|Date of birth|
|Place of birth||Grafton, New South Wales|
|Religion||Church of England|
|Age at embarkation||36|
|Next of kin||Brother, Norman Alderson, Grafton, Clarence River, New South Wales|
|Previous military service||Nil|
|Place of enlistment||Toowoomba, Queensland|
|Rank on enlistment||Private|
|Unit name||42nd Battalion, D Company|
|AWM Embarkation Roll number||23/59/1|
|Embarkation details||Unit embarked from Sydney, New South Wales, on board HMAT A30 Borda on
|Rank from Nominal Roll||Private|
|Unit from Nominal Roll||42nd Battalion|
|Fate||Killed in Action
|Place of burial||No known grave|
|Commemoration details||The Ypres (Menin Gate) Memorial (Panel 27), Belgium
The Menin Gate Memorial (so named because the road led to the town of Menin) was constructed on the site of a gateway in the eastern walls of the old Flemish town of Ypres, Belgium, where hundreds of thousands of allied troops passed on their way to the front, the Ypres salient, the site from April 1915 to the end of the war of some of the fiercest fighting of the war.
The Memorial was conceived as a monument to the 350,000 men of the British Empire who fought in the campaign. Inside the arch, on tablets of Portland stone, are inscribed the names of 56,000 men, including 6,178 Australians, who served in the Ypres campaign and who have no known grave.
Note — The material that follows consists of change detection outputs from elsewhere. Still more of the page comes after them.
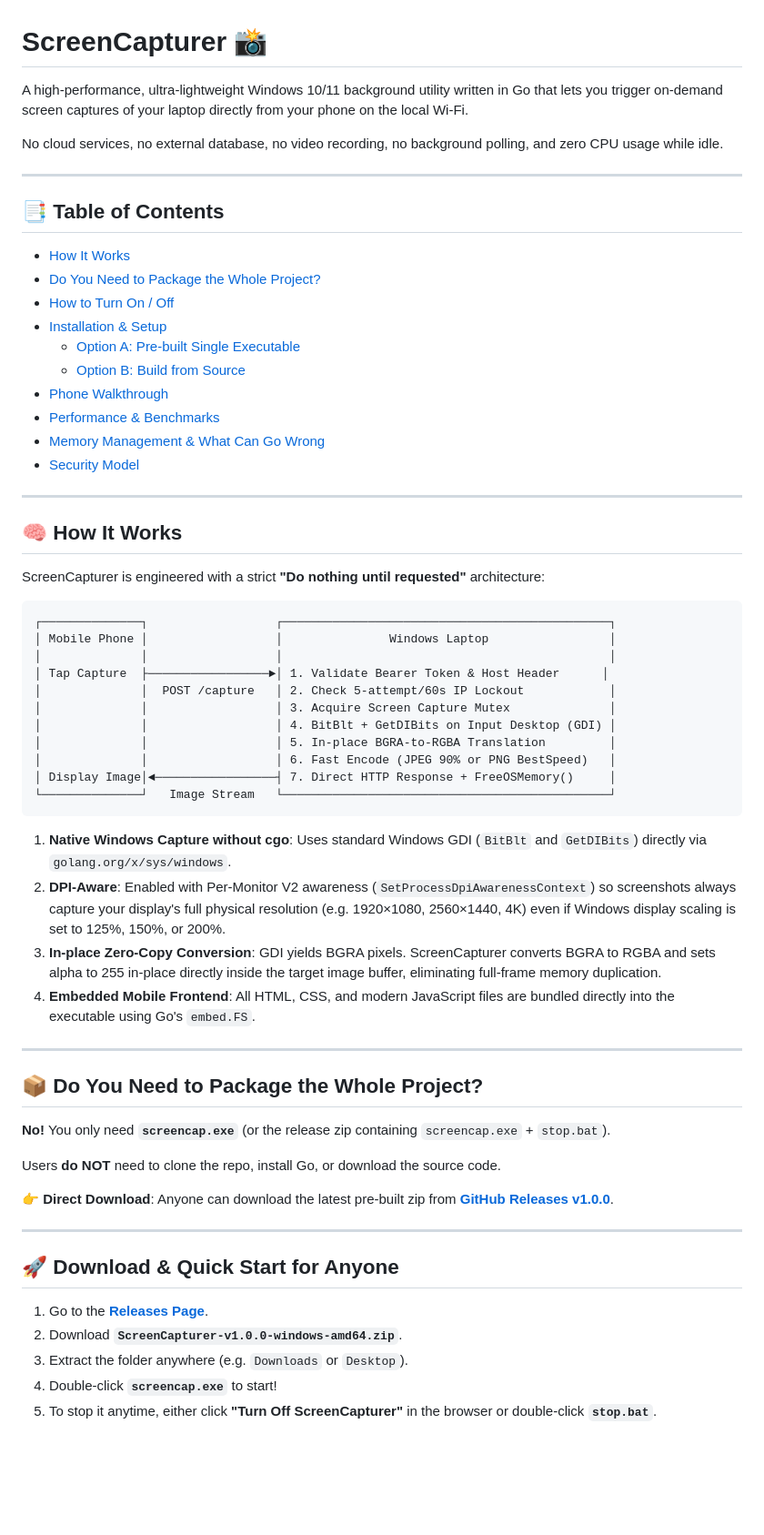
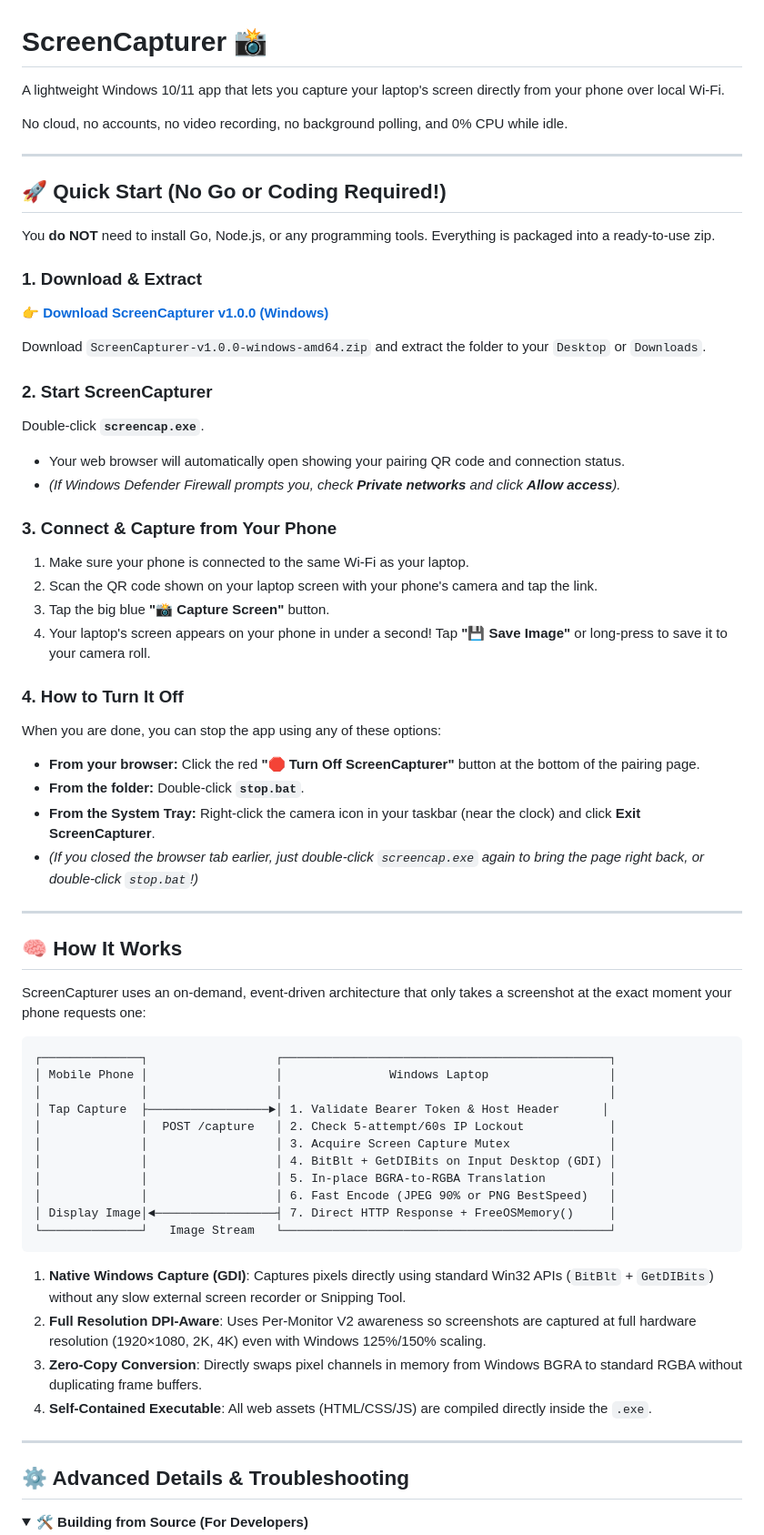
Before and after one commit to Rohan-droid7/ScreenCapturer, a Markdown page: README.md, the part around one of its changes. Shown at 91% size. GitHub-like rendering; folded sections open; blank space fills up the shorter version.

Commit message:
docs: simplify README with quick start first, no FAQ, details at bottom

````diff
--- a/README.md
+++ b/README.md
@@ -1,28 +1,43 @@
 # ScreenCapturer 📸
 
-A high-performance, ultra-lightweight Windows 10/11 background utility written in Go that lets you trigger on-demand screen captures of your laptop directly from your phone on the local Wi-Fi.
+A lightweight Windows 10/11 app that lets you capture your laptop's screen directly from your phone over local Wi-Fi.
 
-No cloud services, no external database, no video recording, no background polling, and zero CPU usage while idle.
+No cloud, no accounts, no video recording, no background polling, and 0% CPU while idle.
 
 ---
 
-## 📑 Table of Contents
-- [How It Works](#-how-it-works)
-- [Do You Need to Package the Whole Project?](#-do-you-need-to-package-the-whole-project)
-- [How to Turn On / Off](#-how-to-turn-on--off)
-- [Installation & Setup](#-installation--setup)
-  - [Option A: Pre-built Single Executable](#option-a-pre-built-single-executable)
-  - [Option B: Build from Source](#option-b-build-from-source)
-- [Phone Walkthrough](#-phone-walkthrough)
-- [Performance & Benchmarks](#-performance--benchmarks)
-- [Memory Management & What Can Go Wrong](#-memory-management--what-can-go-wrong)
-- [Security Model](#-security-model)
+## 🚀 Quick Start (No Go or Coding Required!)
+
+You **do NOT** need to install Go, Node.js, or any programming tools. Everything is packaged into a ready-to-use zip.
+
+### 1. Download & Extract
+👉 **[Download ScreenCapturer v1.0.0 (Windows)](https://github.com/Rohan-droid7341/ScreenCapturer/releases/latest)**
+
+Download `ScreenCapturer-v1.0.0-windows-amd64.zip` and extract the folder to your `Desktop` or `Downloads`.
+
+### 2. Start ScreenCapturer
+Double-click **`screencap.exe`**.
+- Your web browser will automatically open showing your pairing QR code and connection status.
+- *(If Windows Defender Firewall prompts you, check **Private networks** and click **Allow access**).*
+
+### 3. Connect & Capture from Your Phone
+1. Make sure your phone is connected to the same Wi-Fi as your laptop.
+2. Scan the QR code shown on your laptop screen with your phone's camera and tap the link.
+3. Tap the big blue **"📸 Capture Screen"** button.
+4. Your laptop's screen appears on your phone in under a second! Tap **"💾 Save Image"** or long-press to save it to your camera roll.
+
+### 4. How to Turn It Off
+When you are done, you can stop the app using any of these options:
+- **From your browser:** Click the red **"🛑 Turn Off ScreenCapturer"** button at the bottom of the pairing page.
+- **From the folder:** Double-click **`stop.bat`**.
+- **From the System Tray:** Right-click the camera icon in your taskbar (near the clock) and click **Exit ScreenCapturer**.
+- *(If you closed the browser tab earlier, just double-click `screencap.exe` again to bring the page right back, or double-click `stop.bat`!)*
 
 ---
 
 ## 🧠 How It Works
 
-ScreenCapturer is engineered with a strict **"Do nothing until requested"** architecture:
+ScreenCapturer uses an on-demand, event-driven architecture that only takes a screenshot at the exact moment your phone requests one:
 
 ```
 ┌──────────────┐                  ┌──────────────────────────────────────────────┐
@@ -38,28 +53,15 @@ ScreenCapturer is engineered with a strict **"Do nothing until requested"** arch
 └──────────────┘   Image Stream   └──────────────────────────────────────────────┘
 ```
 
-1. **Native Windows Capture without cgo**: Uses standard Windows GDI (`BitBlt` and `GetDIBits`) directly via `golang.org/x/sys/windows`.
-2. **DPI-Aware**: Enabled with Per-Monitor V2 awareness (`SetProcessDpiAwarenessContext`) so screenshots always capture your display's full physical resolution (e.g. 1920×1080, 2560×1440, 4K) even if Windows display scaling is set to 125%, 150%, or 200%.
-3. **In-place Zero-Copy Conversion**: GDI yields BGRA pixels. ScreenCapturer converts BGRA to RGBA and sets alpha to 255 in-place directly inside the target image buffer, eliminating full-frame memory duplication.
-4. **Embedded Mobile Frontend**: All HTML, CSS, and modern JavaScript files are bundled directly into the executable using Go's `embed.FS`.
+1. **Native Windows Capture (GDI)**: Captures pixels directly using standard Win32 APIs (`BitBlt` + `GetDIBits`) without any slow external screen recorder or Snipping Tool.
+2. **Full Resolution DPI-Aware**: Uses Per-Monitor V2 awareness so screenshots are captured at full hardware resolution (1920×1080, 2K, 4K) even with Windows 125%/150% scaling.
+3. **Zero-Copy Conversion**: Directly swaps pixel channels in memory from Windows BGRA to standard RGBA without duplicating frame buffers.
+4. **Self-Contained Executable**: All web assets (HTML/CSS/JS) are compiled directly inside the `.exe`.
 
 ---
 
-## 📦 Do You Need to Package the Whole Project?
+## ⚙️ Advanced Details & Troubleshooting
 
-**No!** You only need **`screencap.exe`** (or the release zip containing `screencap.exe` + `stop.bat`).
+<details>
+<summary><b>🛠️ Building from Source (For Developers)</b></summary>
 
-Users **do NOT** need to clone the repo, install Go, or download the source code.
-
-👉 **Direct Download**: Anyone can download the latest pre-built zip from [**GitHub Releases v1.0.0**](https://github.com/Rohan-droid7341/ScreenCapturer/releases/latest).
-
----
-
-## 🚀 Download & Quick Start for Anyone
-
-1. Go to the [**Releases Page**](https://github.com/Rohan-droid7341/ScreenCapturer/releases/latest).
-2. Download **`ScreenCapturer-v1.0.0-windows-amd64.zip`**.
-3. Extract the folder anywhere (e.g. `Downloads` or `Desktop`).
-4. Double-click **`screencap.exe`** to start!
-5. To stop it anytime, either click **"Turn Off ScreenCapturer"** in the browser or double-click **`stop.bat`**.
-
````
Also changed, not shown: other parts of README.md (+27 -106 lines).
The opening of the Menin Gate Memorial on 24 July 1927 so moved the Australian artist Will Longstaff that he painted 'The Menin Gate at Midnight', which portrays a ghostly army of the dead marching past the Menin Gate. The painting now hangs in the Australian War Memorial, Canberra, at the entrance of which are two medieval stone lions presented to the Memorial by the City of Ypres in 1936.
Since the 1930s, with the brief interval of the German occupation in the Second World War, the City of Ypres has conducted a ceremony at the Memorial at dusk each evening to commemorate those who died in the Ypres campaign.
|Panel number, Roll of Honour,|
Australian War Memorial
|Family/military connections||Brother: 2274 Gunner Percy ALDERSON, 3rd Field Artillery Brigade, killed in action, 19 August 1915.|
War service: Egypt, Western Front
Found guilty, 23 January 1916, of being absent without leave, 20 January 1916 to 23 January 1916: awarded 7 days detention, forfeits 4 days pay.
Found guilty, 15 April 1916, of being absent without leave, Thompson's Paddock Camp, 6.00am, 8 April 1916 to 10.00pm, 9 April 1916: awarded 7 days confined to barracks.
Found guilty, 22 April 1916, of being absent without leave, Thompson's Paddock Camp, 6.00am 18 April 1916 to 11.00pm, 18 April 1916: awarded 14 days confined to barracks.
Found guilty, 17 May 1916, of (1) drunkenness and (2) disobeying a camp standing order by breaking through a camp fence, Thompson's Paddock Camp 10.30pm, 17 May 1916: awarded 3 days confined to barracks.
Embarked Sydney, 5 June 1916; disembarked, Southampton, 23 July 1916.
Embarked Southampton to join the British Expeditionary Force, France, 25 November 1916.
Marched in, 3rd Division School, in the field, 25 March 1917.
Marched out to 42nd Bn, in the field, 1 April 1917.
Attached, 7th Machine Gun Company, in the field, 27 May 1917.
Killed in action, Belgium, 4 October 1917.Medals: 1914-15 Star, British War Medal, Victory Medal
|Sources||NAA: B2455, ALDERSON Reginald|